* **THE DATA**:
━━━━━━
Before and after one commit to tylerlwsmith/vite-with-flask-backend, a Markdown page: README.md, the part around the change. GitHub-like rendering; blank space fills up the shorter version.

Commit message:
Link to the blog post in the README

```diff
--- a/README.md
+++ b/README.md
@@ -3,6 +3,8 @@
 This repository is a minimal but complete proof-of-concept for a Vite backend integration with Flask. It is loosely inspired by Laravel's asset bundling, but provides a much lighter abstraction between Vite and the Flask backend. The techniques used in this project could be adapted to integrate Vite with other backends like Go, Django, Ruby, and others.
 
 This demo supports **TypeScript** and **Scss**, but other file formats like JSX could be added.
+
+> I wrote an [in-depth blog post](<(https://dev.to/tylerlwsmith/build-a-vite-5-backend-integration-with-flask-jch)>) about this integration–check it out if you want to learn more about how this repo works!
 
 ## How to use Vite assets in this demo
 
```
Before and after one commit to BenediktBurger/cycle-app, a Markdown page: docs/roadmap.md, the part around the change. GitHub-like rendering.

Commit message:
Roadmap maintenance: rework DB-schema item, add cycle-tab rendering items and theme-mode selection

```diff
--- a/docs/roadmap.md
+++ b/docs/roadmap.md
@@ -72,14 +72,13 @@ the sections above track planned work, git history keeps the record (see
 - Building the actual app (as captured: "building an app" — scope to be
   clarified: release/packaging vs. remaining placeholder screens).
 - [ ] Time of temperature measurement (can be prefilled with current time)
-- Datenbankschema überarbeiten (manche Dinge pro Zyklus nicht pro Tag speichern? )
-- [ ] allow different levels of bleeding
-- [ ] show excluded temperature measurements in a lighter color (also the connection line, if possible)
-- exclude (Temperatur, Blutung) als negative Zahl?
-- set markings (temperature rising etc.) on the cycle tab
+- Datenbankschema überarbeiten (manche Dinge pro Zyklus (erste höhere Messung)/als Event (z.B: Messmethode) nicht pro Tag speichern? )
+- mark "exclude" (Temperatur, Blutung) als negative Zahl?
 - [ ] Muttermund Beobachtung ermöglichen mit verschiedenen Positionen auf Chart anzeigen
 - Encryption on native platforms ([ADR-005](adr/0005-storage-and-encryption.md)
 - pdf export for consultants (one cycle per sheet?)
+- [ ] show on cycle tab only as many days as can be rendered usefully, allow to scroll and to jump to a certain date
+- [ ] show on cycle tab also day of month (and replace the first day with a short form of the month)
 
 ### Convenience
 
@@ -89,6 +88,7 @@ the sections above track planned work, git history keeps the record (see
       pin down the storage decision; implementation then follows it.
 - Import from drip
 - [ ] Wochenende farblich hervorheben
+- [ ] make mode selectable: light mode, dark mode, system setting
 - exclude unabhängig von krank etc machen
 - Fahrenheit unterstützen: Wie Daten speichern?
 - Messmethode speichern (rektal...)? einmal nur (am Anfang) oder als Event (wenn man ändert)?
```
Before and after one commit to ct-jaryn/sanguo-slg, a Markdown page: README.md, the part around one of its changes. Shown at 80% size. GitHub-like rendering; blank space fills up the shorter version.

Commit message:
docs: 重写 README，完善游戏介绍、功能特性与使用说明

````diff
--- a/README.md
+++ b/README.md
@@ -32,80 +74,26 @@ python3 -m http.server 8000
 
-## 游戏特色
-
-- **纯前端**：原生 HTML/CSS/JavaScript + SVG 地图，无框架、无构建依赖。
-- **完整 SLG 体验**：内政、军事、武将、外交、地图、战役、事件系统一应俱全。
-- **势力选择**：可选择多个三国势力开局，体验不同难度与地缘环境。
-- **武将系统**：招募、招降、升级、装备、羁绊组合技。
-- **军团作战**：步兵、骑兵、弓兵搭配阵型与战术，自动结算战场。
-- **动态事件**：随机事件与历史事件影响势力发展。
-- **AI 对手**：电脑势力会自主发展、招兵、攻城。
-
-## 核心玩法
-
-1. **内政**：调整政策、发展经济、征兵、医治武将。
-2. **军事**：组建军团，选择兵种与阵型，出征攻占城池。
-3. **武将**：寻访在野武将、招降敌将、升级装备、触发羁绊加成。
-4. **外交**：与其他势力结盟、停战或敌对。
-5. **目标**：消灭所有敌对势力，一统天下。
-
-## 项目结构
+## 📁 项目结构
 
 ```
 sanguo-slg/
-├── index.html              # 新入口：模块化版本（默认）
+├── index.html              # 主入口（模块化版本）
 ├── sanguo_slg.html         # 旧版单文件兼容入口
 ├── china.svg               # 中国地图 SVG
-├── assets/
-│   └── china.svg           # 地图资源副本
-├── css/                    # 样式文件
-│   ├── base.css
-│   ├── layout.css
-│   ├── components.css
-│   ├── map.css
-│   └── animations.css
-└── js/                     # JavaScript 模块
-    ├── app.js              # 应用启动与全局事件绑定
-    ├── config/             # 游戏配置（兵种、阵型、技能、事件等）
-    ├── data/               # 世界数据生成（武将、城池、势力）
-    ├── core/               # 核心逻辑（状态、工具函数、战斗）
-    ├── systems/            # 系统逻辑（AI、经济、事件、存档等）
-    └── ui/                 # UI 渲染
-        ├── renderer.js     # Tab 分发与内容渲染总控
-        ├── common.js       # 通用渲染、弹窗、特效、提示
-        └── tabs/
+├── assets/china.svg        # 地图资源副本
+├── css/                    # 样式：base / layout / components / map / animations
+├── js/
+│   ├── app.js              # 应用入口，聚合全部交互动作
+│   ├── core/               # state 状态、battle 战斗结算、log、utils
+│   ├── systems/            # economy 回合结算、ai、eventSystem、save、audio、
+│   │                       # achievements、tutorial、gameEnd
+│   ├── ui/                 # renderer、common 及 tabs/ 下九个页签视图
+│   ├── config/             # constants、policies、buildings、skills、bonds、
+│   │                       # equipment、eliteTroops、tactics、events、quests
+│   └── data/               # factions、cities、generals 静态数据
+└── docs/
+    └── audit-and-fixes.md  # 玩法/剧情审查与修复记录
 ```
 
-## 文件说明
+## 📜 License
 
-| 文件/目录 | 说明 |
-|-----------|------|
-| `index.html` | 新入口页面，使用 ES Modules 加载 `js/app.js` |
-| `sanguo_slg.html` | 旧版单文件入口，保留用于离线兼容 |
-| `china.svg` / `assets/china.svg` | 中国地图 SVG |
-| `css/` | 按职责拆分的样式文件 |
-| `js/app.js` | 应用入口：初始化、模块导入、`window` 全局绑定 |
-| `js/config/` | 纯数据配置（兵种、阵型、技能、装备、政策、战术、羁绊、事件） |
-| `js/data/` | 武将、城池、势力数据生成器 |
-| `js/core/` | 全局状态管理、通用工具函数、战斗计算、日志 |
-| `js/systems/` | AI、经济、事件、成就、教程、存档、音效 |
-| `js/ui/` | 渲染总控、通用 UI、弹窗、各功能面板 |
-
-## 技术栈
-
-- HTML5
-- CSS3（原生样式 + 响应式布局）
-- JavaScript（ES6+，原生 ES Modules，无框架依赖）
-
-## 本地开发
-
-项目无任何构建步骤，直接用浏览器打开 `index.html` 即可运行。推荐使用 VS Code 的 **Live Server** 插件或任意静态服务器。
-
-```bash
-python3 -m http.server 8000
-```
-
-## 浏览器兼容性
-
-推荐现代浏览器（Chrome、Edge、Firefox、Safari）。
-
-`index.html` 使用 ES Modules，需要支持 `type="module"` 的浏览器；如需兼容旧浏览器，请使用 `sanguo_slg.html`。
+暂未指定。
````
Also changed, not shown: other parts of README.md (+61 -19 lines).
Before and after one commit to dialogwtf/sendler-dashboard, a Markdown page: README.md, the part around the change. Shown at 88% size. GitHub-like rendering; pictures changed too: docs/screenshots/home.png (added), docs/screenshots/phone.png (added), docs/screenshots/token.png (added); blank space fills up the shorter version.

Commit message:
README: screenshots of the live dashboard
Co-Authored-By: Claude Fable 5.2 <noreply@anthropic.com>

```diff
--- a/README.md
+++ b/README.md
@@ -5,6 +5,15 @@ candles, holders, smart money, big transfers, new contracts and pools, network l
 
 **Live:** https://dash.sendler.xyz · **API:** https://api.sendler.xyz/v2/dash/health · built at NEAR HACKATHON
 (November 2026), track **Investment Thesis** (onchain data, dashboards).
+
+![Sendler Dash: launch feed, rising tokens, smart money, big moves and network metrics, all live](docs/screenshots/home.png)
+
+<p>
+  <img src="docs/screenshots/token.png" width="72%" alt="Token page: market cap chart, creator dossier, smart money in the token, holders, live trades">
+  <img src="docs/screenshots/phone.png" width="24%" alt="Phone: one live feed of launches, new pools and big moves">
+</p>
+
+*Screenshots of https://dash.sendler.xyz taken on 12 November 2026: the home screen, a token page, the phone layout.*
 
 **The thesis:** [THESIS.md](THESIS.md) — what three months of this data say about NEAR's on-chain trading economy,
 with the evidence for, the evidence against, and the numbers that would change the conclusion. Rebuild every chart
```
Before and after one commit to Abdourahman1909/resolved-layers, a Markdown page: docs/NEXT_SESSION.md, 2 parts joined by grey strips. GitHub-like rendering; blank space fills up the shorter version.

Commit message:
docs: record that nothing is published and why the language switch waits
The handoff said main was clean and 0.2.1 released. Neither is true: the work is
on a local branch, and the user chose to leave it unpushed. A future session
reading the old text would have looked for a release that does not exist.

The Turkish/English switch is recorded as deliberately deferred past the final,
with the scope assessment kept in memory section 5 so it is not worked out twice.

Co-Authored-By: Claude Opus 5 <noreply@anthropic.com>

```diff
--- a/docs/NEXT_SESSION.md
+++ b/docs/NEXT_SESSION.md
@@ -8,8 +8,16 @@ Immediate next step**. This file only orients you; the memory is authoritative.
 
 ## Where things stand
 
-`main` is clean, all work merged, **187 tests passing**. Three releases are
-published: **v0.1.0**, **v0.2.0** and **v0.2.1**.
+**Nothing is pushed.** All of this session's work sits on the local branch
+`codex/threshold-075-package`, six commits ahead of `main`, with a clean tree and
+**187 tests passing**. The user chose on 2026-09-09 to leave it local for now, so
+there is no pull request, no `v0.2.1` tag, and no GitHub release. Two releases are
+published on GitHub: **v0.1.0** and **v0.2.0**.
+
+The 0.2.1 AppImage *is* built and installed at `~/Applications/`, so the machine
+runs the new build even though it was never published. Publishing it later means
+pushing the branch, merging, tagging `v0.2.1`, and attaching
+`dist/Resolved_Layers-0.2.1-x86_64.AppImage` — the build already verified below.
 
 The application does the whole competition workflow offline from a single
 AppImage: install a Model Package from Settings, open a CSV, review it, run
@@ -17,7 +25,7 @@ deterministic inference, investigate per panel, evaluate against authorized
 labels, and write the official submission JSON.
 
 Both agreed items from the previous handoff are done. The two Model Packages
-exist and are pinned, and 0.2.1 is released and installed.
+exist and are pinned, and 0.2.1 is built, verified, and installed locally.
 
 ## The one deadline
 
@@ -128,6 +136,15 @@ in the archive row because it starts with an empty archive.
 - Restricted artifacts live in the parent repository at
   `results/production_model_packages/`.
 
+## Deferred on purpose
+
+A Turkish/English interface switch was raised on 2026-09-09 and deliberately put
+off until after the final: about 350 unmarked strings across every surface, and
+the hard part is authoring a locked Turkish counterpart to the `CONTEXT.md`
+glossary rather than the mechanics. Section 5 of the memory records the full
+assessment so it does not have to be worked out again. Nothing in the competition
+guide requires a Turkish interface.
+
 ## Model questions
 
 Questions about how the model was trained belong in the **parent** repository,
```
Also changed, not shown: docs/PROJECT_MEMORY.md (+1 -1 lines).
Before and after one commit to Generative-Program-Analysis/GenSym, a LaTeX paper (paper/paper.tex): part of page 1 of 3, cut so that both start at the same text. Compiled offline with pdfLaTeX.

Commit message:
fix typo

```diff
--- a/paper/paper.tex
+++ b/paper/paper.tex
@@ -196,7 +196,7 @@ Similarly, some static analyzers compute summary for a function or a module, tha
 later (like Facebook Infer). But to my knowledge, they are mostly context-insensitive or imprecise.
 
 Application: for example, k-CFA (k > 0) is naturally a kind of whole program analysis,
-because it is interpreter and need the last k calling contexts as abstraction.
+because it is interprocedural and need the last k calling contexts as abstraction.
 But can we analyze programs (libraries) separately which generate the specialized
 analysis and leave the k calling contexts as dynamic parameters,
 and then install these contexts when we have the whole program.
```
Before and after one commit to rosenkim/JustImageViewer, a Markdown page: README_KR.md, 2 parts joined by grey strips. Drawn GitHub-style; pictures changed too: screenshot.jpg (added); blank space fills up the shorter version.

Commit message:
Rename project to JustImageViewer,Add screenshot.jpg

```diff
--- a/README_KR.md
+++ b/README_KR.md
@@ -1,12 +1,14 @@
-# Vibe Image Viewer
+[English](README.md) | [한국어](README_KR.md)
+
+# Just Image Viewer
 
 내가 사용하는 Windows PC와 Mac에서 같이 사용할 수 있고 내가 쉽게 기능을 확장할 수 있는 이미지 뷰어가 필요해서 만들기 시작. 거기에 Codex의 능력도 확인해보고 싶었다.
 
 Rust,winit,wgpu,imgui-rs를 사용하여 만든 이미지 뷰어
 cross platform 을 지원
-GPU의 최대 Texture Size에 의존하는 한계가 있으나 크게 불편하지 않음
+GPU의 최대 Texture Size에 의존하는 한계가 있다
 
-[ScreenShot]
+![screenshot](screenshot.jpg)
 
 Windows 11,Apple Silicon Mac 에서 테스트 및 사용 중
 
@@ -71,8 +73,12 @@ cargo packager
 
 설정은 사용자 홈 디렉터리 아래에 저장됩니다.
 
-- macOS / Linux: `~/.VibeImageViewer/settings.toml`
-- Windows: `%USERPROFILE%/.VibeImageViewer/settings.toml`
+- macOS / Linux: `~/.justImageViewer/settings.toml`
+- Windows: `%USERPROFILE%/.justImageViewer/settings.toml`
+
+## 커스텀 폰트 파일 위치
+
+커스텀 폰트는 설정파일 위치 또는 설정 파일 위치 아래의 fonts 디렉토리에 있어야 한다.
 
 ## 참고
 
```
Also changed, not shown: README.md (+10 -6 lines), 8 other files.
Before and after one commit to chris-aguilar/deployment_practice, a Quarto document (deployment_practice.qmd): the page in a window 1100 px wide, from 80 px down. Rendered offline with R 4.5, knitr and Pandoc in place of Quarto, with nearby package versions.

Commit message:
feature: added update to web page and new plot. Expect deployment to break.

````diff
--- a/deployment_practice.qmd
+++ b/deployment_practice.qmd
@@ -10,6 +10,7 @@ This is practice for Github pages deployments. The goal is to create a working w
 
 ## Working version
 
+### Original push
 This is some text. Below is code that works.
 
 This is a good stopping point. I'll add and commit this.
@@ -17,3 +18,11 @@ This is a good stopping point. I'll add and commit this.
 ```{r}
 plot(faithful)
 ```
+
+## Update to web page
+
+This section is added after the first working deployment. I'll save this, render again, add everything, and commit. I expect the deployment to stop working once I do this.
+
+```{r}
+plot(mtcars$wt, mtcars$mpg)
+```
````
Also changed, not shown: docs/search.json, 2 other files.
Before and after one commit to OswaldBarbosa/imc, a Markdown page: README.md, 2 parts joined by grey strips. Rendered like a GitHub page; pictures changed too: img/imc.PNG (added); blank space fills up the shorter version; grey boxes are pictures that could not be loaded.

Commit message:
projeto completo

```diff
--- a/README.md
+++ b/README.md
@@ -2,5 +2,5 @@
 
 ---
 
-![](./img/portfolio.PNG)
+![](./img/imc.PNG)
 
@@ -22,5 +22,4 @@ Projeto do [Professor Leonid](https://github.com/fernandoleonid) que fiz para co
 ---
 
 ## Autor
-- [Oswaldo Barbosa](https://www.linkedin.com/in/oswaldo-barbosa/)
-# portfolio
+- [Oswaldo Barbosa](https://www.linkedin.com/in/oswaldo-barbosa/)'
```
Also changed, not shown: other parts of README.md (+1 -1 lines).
━━━━━━
* **YOUR OBJECTIVE**: Return each line of the listing that holds the string "cycle".

* **TASK RESPONSE**:
Before and after one commit to BenediktBurger/cycle-app, a Markdown page: docs/roadmap.md, the part around the change. GitHub-like rendering.
Roadmap maintenance: rework DB-schema item, add cycle-tab rendering items and theme-mode selection
-- set markings (temperature rising etc.) on the cycle tab
 - pdf export for consultants (one cycle per sheet?)
+- [ ] show on cycle tab only as many days as can be rendered usefully, allow to scroll and to jump to a certain date
+- [ ] show on cycle tab also day of month (and replace the first day with a short form of the month)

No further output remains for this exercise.